Yes, we spend several hours a day on academics, but my children also get time to play, explore outdoors, and just take a mental break from their school work.
5. Homeschooling knowledge is power.
We all want what is best for our children. For us, a strong grounding in the Faith and a solid education are at the top of our list of what is best. All of us feel that we could be doing better.
However, by homeschooling our children, we know exactly what they know and what they need to really work at.
There is no guessing about how much they have mastered. No waiting with bated breath for report cards to tell us if Susie is doing well or not. Once the skills are mastered, we move on. If Billy has finished two grade levels of math and is itching for a greater challenge, we can provide it.
In the end, we have peace of mind knowing we are giving our kids the best academic experience instead of hoping someone else will.
Sometimes, I have been asked if I am concerned about gaps in their education, since we don’t have “proper oversight” to ensure that everything is getting done and they are exactly on grade level. When it comes down to it, every education will have gaps, some large, some slight, because none of us are perfect.
There is always more to learn, and some subjects that teachers might be better able to teach or more excited to share. The difference is that when I sit down and look at what my children have studied over the year, how they have grown in every subject, and what they still need to know—I am the one that can see the gaps and, LORD willing, I can find a way to close them in the coming year.
Homeschooling allows for improved observation, adaptation, and education. There are no bells that mark the end of a subject, no hard, fast calendar we must adhere to.

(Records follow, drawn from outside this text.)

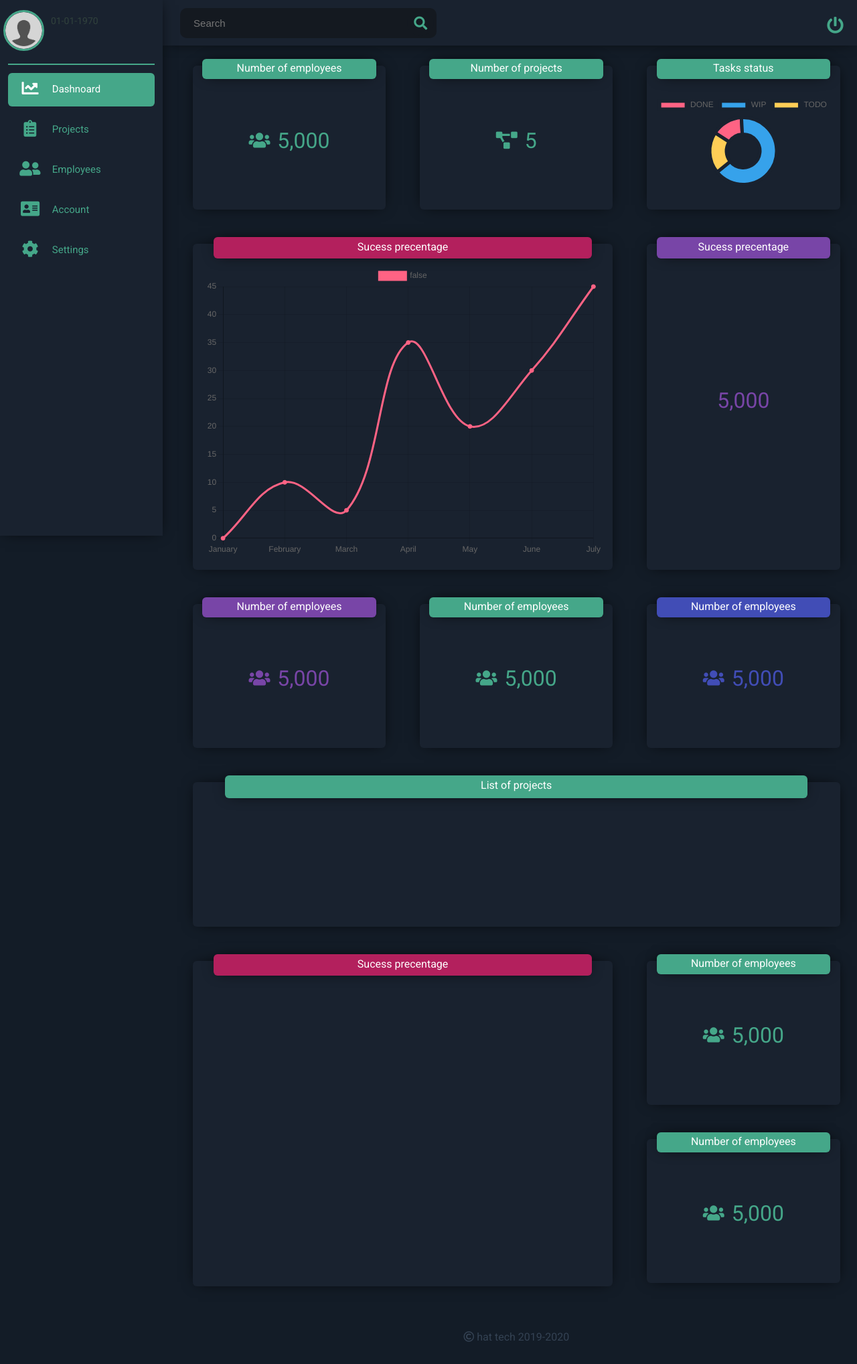
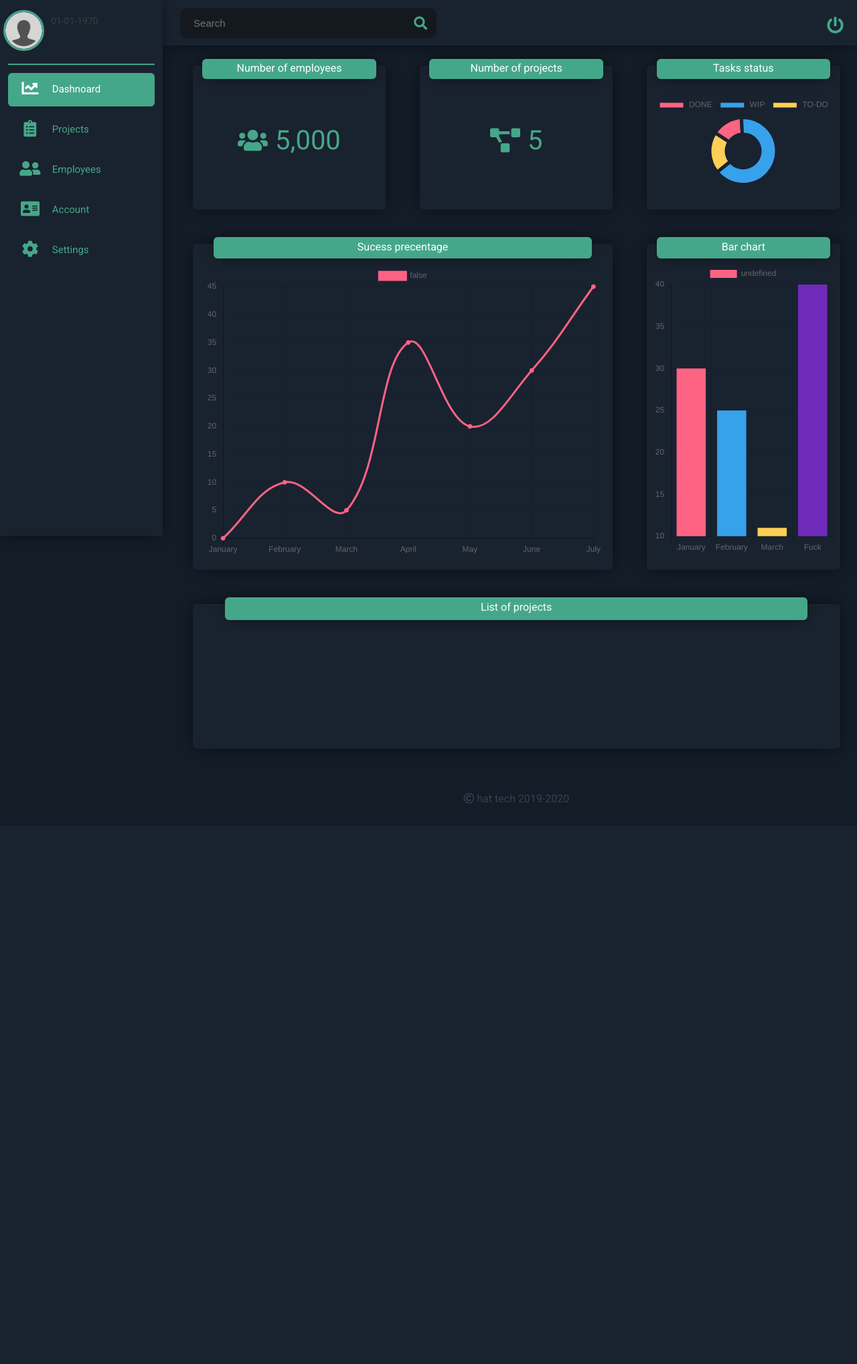
Before and after one commit to NasserAlkahtani/TMS, a PHP site: page /company/index.php in a window 1280 px wide. Shown: the whole page at 67% size. After the commit the page ends 1200 px from the top, so only its background shows below. Run offline with PHP 8.4, Linux system fonts and the light colour scheme; the visitor is signed in with stand-in values (Sample User, id 1); data that the repository does not hold is empty; some libraries are stand-ins or nearby versions.

Commit message:
Added new chart

```diff
--- a/src/assets/css/card.css
+++ b/src/assets/css/card.css
@@ -39,12 +39,12 @@
     text-align: center;
     margin-top: 5%;
     margin-bottom: 5%;
-    font-size: 200%;
+    font-size: 250%;
 }
 
 .card div i {
     margin-right: 4%;
-    font-size: 80%;
+    font-size: 90%;
 }
 
 .card div .chartjs-size-monitor {
@@ -62,10 +62,16 @@
 }
 
 .card-single-double {
-    flex-direction: column;
     width: 28.3333333%;
     height: 64.5%;
 }
+
+
+.card-single-double div {
+    margin-top: 10% !important;
+    margin-bottom: 0% !important;
+}
+
 
 .card-full {
     width: 95%;
--- a/src/assets/js/line-chart.js
+++ b/src/assets/js/line-chart.js
@@ -8,7 +8,7 @@
 
 let c = canvas.getContext("2d");
 
-var chart = new Chart(c, {
+var chartLine = new Chart(c, {
     // The type of chart we want to create
     type: "line",
     // The data for our dataset
@@ -28,6 +28,7 @@
 });
 
 
+
 let tasksDoneChart = document.getElementById("tasks-done-chart");
 // Make it visually fill the positioned parent
 // tasksDoneChart.style.width = "90%";
@@ -40,14 +41,14 @@
 
 let tasksDoneChartContext = tasksDoneChart.getContext("2d");
 
-var chart = new Chart(tasksDoneChartContext, {
+var chartPie = new Chart(tasksDoneChartContext, {
     // The type of chart we want to create
     type: "doughnut",
 
     // The data for our dataset
     data: {
 
-        labels: ["DONE", "WIP", "TODO"],
+        labels: ["DONE", "WIP", "TO-DO"],
         datasets: [{
             backgroundColor: [
                 'rgba(255, 99, 132)',
@@ -66,3 +67,43 @@
         rotation: 10,
     }
 });
+
+
+
+let barChart = document.getElementById("bar-chart");
+// Make it visually fill the positioned parent
+barChart.style.width = "100%";
+barChart.style.height = "100%";
+// ...then set the internal size to match
+barChart.width = barChart.offsetWidth;
+barChart.height = barChart.offsetHeight;
+
+let con = barChart.getContext("2d");
+
+var chartBar = new Chart(con, {
+    // The type of chart we want to create
+    type: "bar",
+    // The data for our dataset
+    data: {
+        labels: ["January", "February", "March", "Fuck"],
+        label: "fill",
+        datasets: [{
+            backgroundColor: [
+                'rgba(255, 99, 132)',
+                'rgba(54, 162, 235)',
+                'rgba(255, 206, 86)',
+                '#702bbc',
+
+            ],
+            borderColor: [
+                'rgba(255, 99, 132)',
+                'rgba(54, 162, 235)',
+                'rgba(255, 206, 86)',
+            ],
+            data: [30, 25, 11, 40]
+        }]
+    },
+
+    // Configuration options go here
+    options: {}
+});
--- a/src/pages/company/index.php
+++ b/src/pages/company/index.php
@@ -120,7 +120,7 @@
 
 
 
-     <div class="card card-double card-red">
+     <div class="card card-double">
       <label>Sucess precentage</label>
         <div>
            <canvas id="line-chart">
@@ -129,37 +129,18 @@
        </div>
      </div>
 
-     <div class="card card-single-double card-purple">
-      <label>Sucess precentage</label>
+     <div class="card card-single-double">
+      <label>Bar chart</label>
       <div>
-             5,000
+             <canvas  id="bar-chart">
+
+             </canvas>
       </div>
      </div>
 
 
 
 
-
-
-
-     <div class="card card-single card-purple">
-       <label>Number of employees</label>
-       <div>
-         <i class="fas fa-users"></i>5,000
-       </div>
-     </div>
-     <div class="card card-single">
-       <label>Number of employees</label>
-       <div>
-         <i class="fas fa-users"></i>5,000
-       </div>
-     </div>
-     <div class="card card-single card-blue">
-       <label>Number of employees</label>
-       <div>
-         <i class="fas fa-users"></i>5,000
-       </div>
-     </div>
 
 
 
@@ -177,23 +158,7 @@
 
 
 
-     <div class="card card-double card-red">
-      <label>Sucess precentage</label>
-     </div>
 
-     <div class="card card-single">
-       <label>Number of employees</label>
-       <div>
-         <i class="fas fa-users"></i>5,000
-       </div>
-     </div>
-
-     <div class="card card-single">
-       <label>Number of employees</label>
-       <div>
-         <i class="fas fa-users"></i>5,000
-       </div>
-     </div>
 
 
 
```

We are blessed to have the freedom to give all we have to help our children succeed not just in the world, but hopefully in Heaven—the ultimate “career goal.”
How has homeschooling blessed your family?